Early detection of invasive plant species is vital for the management of natural resources and protection of ecosystem processes. The use of satellite remote sensing for mapping the distribution of invasive plants is becoming more common, however conventional imaging software and classification methods have been shown to be unreliable. In this study, we test and evaluate the use of five species distribution model techniques fit with satellite remote sensing data to map invasive tamarisk (Tamarix spp.) along the Arkansas River in Southeastern Colorado. The models tested included boosted regression trees (BRT), Random Forest (RF), multivariate adaptive regression splines (MARS), generalized linear model (GLM), and Maxent. These analyses were conducted using a newly developed software package called the Software for Assisted Habitat Modeling (SAHM). All models were trained with 499 presence points, 10,000 pseudo-absence points, and predictor variables acquired from the Landsat 5 Thematic Mapper (TM) sensor over an eight-month period to distinguish tamarisk from native riparian vegetation using detection of phenological differences. From the Landsat scenes, we used individual bands and calculated Normalized Difference Vegetation Index (NDVI), Soil-Adjusted Vegetation Index (SAVI), and tasseled capped transformations. All five models identified current tamarisk distribution on the landscape successfully based on threshold independent and threshold dependent evaluation metrics with independent location data. To account for model specific differences, we produced an ensemble of all five models with map output highlighting areas of agreement and areas of uncertainty. Our results demonstrate the usefulness of species distribution models in analyzing remotely sensed data and the utility of ensemble mapping, and showcase the capability of SAHM in pre-processing and executing multiple complex models.

Twitter Demographics

The data shown below were collected from the profiles of 2 tweeters who shared this research output. Click here to find out more about how the information was compiled.

Mendeley readers

The data shown below were compiled from readership statistics for 82 Mendeley readers of this research output. Click here to see the associated Mendeley record.

Geographical breakdown

Country Count As %
United States 1 1%
Unknown 81 99%

Demographic breakdown

Readers by professional status Count As %
Student > Master 20 24%
Student > Ph. D. Student 17 21%
Researcher 12 15%
Student > Doctoral Student 7 9%
Student > Bachelor 6 7%
Other 12 15%
Unknown 8 10%
Readers by discipline Count As %
Environmental Science 30 37%
Agricultural and Biological Sciences 18 22%
Engineering 5 6%
Earth and Planetary Sciences 5 6%
Computer Science 2 2%
Other 7 9%
Unknown 15 18%

Attention Score in Context

This research output has an Altmetric Attention Score of 1. This is our high-level measure of the quality and quantity of online attention that it has received.
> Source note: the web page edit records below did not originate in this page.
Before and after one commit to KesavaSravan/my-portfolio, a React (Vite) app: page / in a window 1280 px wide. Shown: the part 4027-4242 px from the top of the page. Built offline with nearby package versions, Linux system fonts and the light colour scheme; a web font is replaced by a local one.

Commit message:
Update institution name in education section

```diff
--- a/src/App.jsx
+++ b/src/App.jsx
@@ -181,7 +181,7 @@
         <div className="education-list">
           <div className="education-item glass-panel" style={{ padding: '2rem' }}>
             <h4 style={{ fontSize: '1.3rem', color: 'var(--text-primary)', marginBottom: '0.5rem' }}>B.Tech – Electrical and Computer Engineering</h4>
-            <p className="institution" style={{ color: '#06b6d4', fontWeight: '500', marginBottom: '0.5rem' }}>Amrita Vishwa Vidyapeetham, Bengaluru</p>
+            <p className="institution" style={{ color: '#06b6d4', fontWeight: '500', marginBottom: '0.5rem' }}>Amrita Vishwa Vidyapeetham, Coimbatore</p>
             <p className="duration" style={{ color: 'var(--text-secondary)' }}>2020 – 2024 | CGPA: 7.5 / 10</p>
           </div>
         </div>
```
This Attention Score, as well as the ranking and number of research outputs shown below, was calculated when the research output was last mentioned on 04 March 2020.
All research outputs
#11,088,350
of 17,145,811 outputs
Outputs from Journal of Visualized Experiments
#3,608
of 7,201 outputs
Outputs of similar age
#225,228
of 396,581 outputs
Outputs of similar age from Journal of Visualized Experiments
#82
of 163 outputs
Altmetric has tracked 17,145,811 research outputs across all sources so far. This one is in the 23rd percentile – i.e., 23% of other outputs scored the same or lower than it.
So far Altmetric has tracked 7,201 research outputs from this source. They receive a mean Attention Score of 3.5. This one is in the 41st percentile – i.e., 41% of its peers scored the same or lower than it.
Older research outputs will score higher simply because they've had more time to accumulate mentions. To account for age we can compare this Altmetric Attention Score to the 396,581 tracked outputs that were published within six weeks on either side of this one in any source. This one is in the 33rd percentile – i.e., 33% of its contemporaries scored the same or lower than it.
We're also able to compare this research output to 163 others from the same source and published within six weeks on either side of this one. This one is in the 44th percentile – i.e., 44% of its contemporaries scored the same or lower than it.